I think lots of writers have a favorite place to write. I usually just write wherever I am when inspiration hits, but I have recently found a 'regular' place to write, which is ace. It's cafe near where I live called the 'Busy Bee Cafe'... and for anyone who knows me, this is poignant as I am obsessed with bumbley bees. So I've been writing quite a lot there which is groovy.
Also been doing a fair bit of reading recently, dipping into thrillers for the first time which is cool.

So I've posted some old stuff... time for some new stuff :) I have a folder with all the poems I've written since I've been at uni, so here are a few from the past year
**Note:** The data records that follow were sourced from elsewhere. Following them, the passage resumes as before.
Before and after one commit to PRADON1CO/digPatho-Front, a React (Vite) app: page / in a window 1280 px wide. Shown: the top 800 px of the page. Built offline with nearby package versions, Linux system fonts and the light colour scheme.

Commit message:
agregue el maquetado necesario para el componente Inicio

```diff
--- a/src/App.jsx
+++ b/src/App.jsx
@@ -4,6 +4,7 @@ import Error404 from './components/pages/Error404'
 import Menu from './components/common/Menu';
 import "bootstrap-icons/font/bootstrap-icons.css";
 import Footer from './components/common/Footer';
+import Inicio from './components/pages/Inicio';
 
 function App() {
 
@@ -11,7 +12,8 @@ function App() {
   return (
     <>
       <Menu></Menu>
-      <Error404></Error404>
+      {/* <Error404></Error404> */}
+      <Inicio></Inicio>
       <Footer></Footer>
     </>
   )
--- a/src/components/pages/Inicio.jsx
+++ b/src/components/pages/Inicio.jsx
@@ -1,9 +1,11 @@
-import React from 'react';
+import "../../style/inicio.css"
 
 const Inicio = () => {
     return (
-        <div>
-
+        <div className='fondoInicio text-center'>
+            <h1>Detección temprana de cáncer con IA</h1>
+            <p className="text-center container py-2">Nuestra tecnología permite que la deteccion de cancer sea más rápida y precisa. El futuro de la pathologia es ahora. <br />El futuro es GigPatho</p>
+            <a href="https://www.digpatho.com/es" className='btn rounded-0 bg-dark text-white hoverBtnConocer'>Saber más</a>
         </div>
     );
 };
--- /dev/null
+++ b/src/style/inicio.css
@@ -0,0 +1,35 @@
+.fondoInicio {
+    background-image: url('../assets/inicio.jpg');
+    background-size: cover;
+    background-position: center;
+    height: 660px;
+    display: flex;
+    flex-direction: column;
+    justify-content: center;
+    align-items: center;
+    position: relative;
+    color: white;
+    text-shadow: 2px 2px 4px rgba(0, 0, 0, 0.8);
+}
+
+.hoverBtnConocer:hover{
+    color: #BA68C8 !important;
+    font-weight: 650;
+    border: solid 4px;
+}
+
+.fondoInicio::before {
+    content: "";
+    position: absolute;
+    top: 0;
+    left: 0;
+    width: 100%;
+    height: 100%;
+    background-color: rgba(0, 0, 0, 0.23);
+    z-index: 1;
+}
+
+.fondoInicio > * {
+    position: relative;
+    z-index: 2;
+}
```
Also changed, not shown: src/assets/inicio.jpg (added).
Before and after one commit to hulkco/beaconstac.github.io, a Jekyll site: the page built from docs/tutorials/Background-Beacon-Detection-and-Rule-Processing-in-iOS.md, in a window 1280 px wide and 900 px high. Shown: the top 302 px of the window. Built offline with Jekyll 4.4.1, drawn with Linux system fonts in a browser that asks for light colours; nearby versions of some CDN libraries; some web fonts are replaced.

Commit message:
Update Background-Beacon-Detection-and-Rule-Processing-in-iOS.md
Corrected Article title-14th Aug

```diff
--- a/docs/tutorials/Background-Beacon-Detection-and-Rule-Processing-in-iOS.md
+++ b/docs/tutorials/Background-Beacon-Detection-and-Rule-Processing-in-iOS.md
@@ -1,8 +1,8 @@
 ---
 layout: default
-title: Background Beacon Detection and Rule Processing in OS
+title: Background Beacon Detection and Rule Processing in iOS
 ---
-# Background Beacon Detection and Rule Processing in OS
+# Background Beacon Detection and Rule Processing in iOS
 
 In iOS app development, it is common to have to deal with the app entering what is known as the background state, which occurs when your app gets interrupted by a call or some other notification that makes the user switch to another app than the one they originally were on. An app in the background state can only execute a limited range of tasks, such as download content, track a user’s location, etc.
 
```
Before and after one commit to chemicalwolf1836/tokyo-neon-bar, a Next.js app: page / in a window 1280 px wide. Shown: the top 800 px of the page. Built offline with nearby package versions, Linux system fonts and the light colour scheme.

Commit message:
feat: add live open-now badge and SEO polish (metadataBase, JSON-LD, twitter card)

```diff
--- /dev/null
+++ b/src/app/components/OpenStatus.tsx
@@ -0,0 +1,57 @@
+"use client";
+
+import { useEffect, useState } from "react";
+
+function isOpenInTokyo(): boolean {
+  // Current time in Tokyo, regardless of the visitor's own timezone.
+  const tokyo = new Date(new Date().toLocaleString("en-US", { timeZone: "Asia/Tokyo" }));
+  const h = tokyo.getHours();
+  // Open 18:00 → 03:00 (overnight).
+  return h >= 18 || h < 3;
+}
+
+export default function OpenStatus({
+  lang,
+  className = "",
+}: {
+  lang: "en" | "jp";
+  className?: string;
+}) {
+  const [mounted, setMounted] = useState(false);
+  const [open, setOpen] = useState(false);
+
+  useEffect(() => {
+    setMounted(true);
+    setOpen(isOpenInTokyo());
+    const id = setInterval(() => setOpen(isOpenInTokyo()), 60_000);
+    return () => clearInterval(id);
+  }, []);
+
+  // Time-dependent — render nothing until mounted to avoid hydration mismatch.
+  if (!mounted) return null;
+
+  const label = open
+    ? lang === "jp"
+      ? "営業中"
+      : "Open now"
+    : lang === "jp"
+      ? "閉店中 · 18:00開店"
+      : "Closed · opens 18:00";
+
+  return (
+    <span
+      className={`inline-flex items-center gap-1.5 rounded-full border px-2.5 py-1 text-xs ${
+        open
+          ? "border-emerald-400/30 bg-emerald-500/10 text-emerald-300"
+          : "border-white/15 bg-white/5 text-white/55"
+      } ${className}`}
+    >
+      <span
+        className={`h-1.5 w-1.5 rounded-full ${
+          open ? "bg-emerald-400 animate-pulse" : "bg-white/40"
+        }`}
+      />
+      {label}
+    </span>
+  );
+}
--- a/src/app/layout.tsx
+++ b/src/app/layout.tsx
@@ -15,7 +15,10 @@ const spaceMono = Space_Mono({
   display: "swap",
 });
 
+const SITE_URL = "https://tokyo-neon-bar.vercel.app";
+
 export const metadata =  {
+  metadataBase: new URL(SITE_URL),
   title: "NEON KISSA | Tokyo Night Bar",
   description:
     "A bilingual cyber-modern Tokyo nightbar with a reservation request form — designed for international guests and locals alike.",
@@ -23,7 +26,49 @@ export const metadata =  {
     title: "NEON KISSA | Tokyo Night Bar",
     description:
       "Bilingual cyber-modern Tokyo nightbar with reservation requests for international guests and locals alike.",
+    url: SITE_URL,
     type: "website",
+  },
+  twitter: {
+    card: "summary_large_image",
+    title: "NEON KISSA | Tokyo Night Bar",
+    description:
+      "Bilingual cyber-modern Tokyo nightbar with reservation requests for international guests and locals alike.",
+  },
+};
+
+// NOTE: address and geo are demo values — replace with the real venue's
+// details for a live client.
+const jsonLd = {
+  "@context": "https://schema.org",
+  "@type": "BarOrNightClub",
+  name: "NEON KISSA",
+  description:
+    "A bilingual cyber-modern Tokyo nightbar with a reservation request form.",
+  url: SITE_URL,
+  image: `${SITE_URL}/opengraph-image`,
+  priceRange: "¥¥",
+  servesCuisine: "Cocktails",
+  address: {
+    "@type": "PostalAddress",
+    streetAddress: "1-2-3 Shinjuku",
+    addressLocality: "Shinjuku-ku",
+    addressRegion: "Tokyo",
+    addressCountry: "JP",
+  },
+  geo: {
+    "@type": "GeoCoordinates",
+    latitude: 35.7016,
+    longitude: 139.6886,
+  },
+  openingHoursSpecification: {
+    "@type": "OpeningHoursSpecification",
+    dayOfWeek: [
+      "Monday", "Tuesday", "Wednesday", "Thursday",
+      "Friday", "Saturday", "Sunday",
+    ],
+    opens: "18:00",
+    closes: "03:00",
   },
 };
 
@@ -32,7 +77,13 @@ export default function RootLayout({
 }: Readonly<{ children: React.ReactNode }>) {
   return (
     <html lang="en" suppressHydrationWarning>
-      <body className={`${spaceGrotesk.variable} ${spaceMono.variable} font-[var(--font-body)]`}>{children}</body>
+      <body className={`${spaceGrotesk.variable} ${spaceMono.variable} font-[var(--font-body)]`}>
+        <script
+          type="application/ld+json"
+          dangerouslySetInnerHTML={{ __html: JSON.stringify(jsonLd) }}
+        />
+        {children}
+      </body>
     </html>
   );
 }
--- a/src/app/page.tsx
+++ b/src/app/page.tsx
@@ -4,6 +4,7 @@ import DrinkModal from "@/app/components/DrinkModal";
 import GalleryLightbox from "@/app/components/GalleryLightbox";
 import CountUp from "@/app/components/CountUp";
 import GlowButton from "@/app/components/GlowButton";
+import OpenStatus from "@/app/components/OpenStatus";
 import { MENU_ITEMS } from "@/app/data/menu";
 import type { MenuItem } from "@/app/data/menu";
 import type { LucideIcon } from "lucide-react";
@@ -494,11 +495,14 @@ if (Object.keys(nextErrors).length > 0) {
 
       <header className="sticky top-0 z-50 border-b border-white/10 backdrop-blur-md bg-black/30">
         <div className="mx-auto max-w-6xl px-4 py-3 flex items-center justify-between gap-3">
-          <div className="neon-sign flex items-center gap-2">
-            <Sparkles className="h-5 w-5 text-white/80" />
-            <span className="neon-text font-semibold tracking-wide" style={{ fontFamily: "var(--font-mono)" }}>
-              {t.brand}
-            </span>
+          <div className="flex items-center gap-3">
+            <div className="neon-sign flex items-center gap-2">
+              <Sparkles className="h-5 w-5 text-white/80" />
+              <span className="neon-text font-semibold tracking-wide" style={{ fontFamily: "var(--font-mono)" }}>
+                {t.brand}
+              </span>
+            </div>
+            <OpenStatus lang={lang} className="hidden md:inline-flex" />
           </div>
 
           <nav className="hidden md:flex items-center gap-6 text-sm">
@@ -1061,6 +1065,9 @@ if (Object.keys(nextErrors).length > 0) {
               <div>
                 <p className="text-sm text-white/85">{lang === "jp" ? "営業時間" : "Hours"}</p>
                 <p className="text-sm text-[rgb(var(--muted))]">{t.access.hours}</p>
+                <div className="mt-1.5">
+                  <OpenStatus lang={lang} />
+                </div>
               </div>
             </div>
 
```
You linger when you leave

I catch the faintest scent of you
on my sheets
and dare not breathe
in case I blow it away.
My heart beats through the silence.
I inhale deeply, tasting the air,
and it’s like you’re here
with me.
I sink into the covers,
caught between memories and dreams,
aware of nothing but your existence.


The marvels of Plath and Hughes, audiotape.

He red Pike. She red Mushrooms.
They mulled over every syllable.
Slow, methodical, lingering.

Your voices nothing as I had imagined,
either of you.
Accents catching me by surprise.

I thought she’d sound flowery,
feminine, hippy.
Not husky, worn,
a voice full of sadness,

and him, sounding all upper class,
pondering as spoke,
probably thinking about something else.


My first Tanka

This, my first Tanka,
as I write, I biscuits eat,
light of day fading.
My laptop sits all aglow
I review other poets.



A week has passed
and you are still dead.
Your skin cold and stiff,
the drugs still in your body.
I think of the baby they took from you,
the little boy I held but you couldn’t,
the child I watched grow,
who’ll now never see you again.
I wonder if your boyfriend
is still in prison,
if now that you are dead
it will shock him out of that life, those drugs.
I try to figure out
how long it will take
for you to drift from my thoughts.
It’s been a week
and I wish I could have done something,
and I’m still sorry I couldn’t.